- International Education Center: Our International Education Center coordinates services and resources that would be essential during emergencies to
students from other countries who are studying at Fredonia. It provides the same services
to Fredonia students who are studying overseas.
- Professional Policing: Our fulltime University Police department is armed and trained in many specialized
areas including active shooter response and sexual assault investigations. Officers
patrol the campus and monitor closed circuit television cameras 24 hours a day, seven
days a week.
- Upgraded fire alarms: Electronic fire alarms in our residence halls allow the local fire department and
university police to pinpoint the exact location of a fire inside a building.
- A well-lit campus: High intensity sodium vapor lights are mounted on buildings, in parking lot areas,
in areas with heavy landscaping and trees, and along pathways frequently traveled
- Outdoor emergency telephones: This map shows where the blue light emergency telephones are strategically located throughout
the campus, which are connected directly to the university police. We also provide
indoor emergency telephones in several locations for use when offices are closed.
- Residence halls locked 24 hours: All residence halls are locked 24 hours a day. Residents get in by using their card
access "key." Visitors can only gain entry by calling in using the courtesy telephones
at the main entrances of the halls. All outside doors are alarmed and will sound if
someone exits at an inappropriate location.
- Security cameras: Video cameras are posted at the entrance of every residence hall, and are monitored
by University Police. They are also posted in selected academic buildings and parking
lots around the campus, connected to a bank of monitors within the University Police
department, which are viewed 24 hours a day.
- Extra night security in residence halls: Students staff the residence hall main desks nightly from 9 p.m. to 7 a.m., checking
the ID's of visiting students, registering guests and visitors, and making sure visitors
have a host or hostess accompanying them. They report anything unusual to University
- Trained staff: A Residence Hall Director is a professional who lives in the hall with the students,
is trained to handle many crises, including emergencies and security hazards. On almost
every floor of a residence hall, a Resident Assistant enforces safety and security
policies and keeps an eye on the health and safety of the residents, as well as visitor
- Knowing what chemicals are on campus: The Department of Environmental Health & Safety is staffed with professionals whose goal is to protect the campus and community from
dangers posed by the natural presence of hazardous or combustive materials. Their
procedures involve regular inspections, providing extensive education and training
to campus citizens, labeling, keeping records, and working with federal, state, and
local environmental and safety authorities.
Your safety net in the community
- Chautauqua County Counter-Terrorism Task Force: SUNY Fredonia is a member of the Chautauqua County Counter-Terrorism Task Force and

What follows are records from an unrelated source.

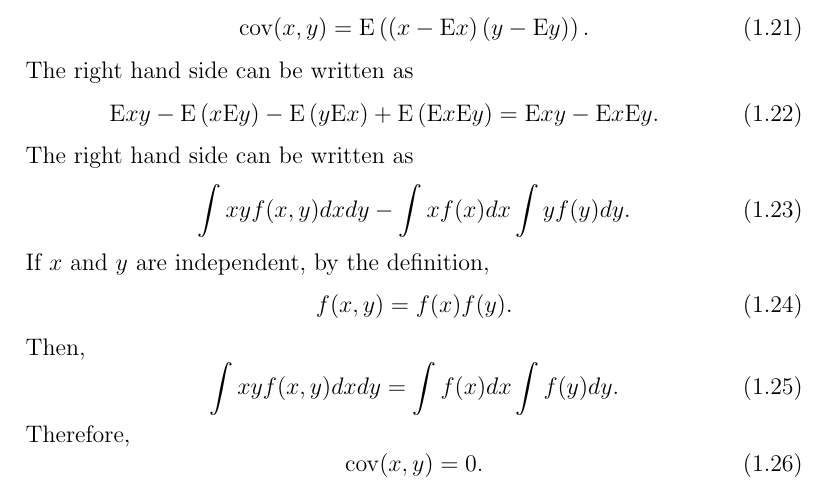
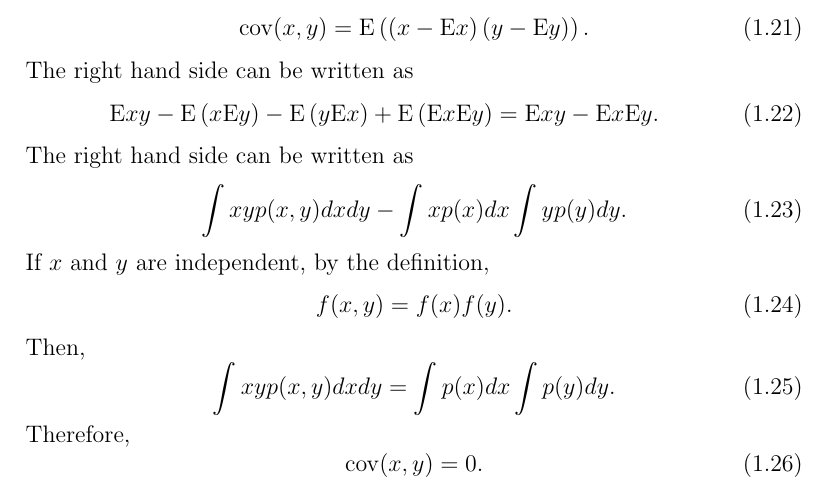
Before and after one commit to inawashiro/PRML, a LaTeX document (main.tex, which reads section_1/section_1.tex): part of page 4 of 9, cut so that both start at the same text. Compiled offline with pdfLaTeX.

Commit message:
Update 1.6 & 1.10

```diff
--- a/section_1/section_1.tex
+++ b/section_1/section_1.tex
@@ -162,7 +162,7 @@ The right hand side can be written as
 The right hand side can be written as
 %
 \begin{equation}
-\int xy f(x, y) dx dy - \int x f(x) dx \int y f(y) dy.
+\int x y p(x, y) dx dy - \int x p(x) dx \int y p(y) dy.
 \end{equation}
 %
 If $x$ and $y$ are independent, by the definition,
@@ -174,7 +174,7 @@ f(x, y) = f(x) f(y).
 Then,
 %
 \begin{equation}
-\int x y f(x, y) dx dy = \int f(x) dx \int f(y) dy.
+\int x y p(x, y) dx dy = \int p(x) dx \int p(y) dy.
 \end{equation}
 %
 Therefore,
```
Also changed, not shown: main.pdf, section_1/section_1.tex (4 more changed lines), 1 other file.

was the site of the first terrorism defense drill this summer, a comprehensive, practical
test that involved every hospital, fire department, emergency response crew, and law
enforcement agency in the county. This enactment improved our preparedness in responding
to any terrorist incident. Afederal grant has helped equip Chautauqua County to respond
to an attack.
- The Chautauqua County Hazardous Response Team: This dedicated group protects 145,000 people living in an area of 1,069 square miles,
which includes SUNY Fredonia and the village. It operates out of four stations, one
in Village of Fredonia, that can respond immediately to any request of University
Police. Its services include: fire management, Emergency Medical Services, Hazardous
Materials management, Search and Rescue, and Extrication.
- Chautauqua County Sheriff's Department
- Chautauqua County Emergency Services Department: Chautauqua County Executive Mark W. Thomas appointed Fredonia resident, Julius J.
Leone Jr., to head this department after the September 11th attacks. "The United States
experienced one of the most catastrophic attacks on its safety and security this past
September," said County Executive Mark Thomas. "Julius Leone has the experience to
continue the counter-terrorism efforts we have begun in Chautauqua County and further
our safety efforts."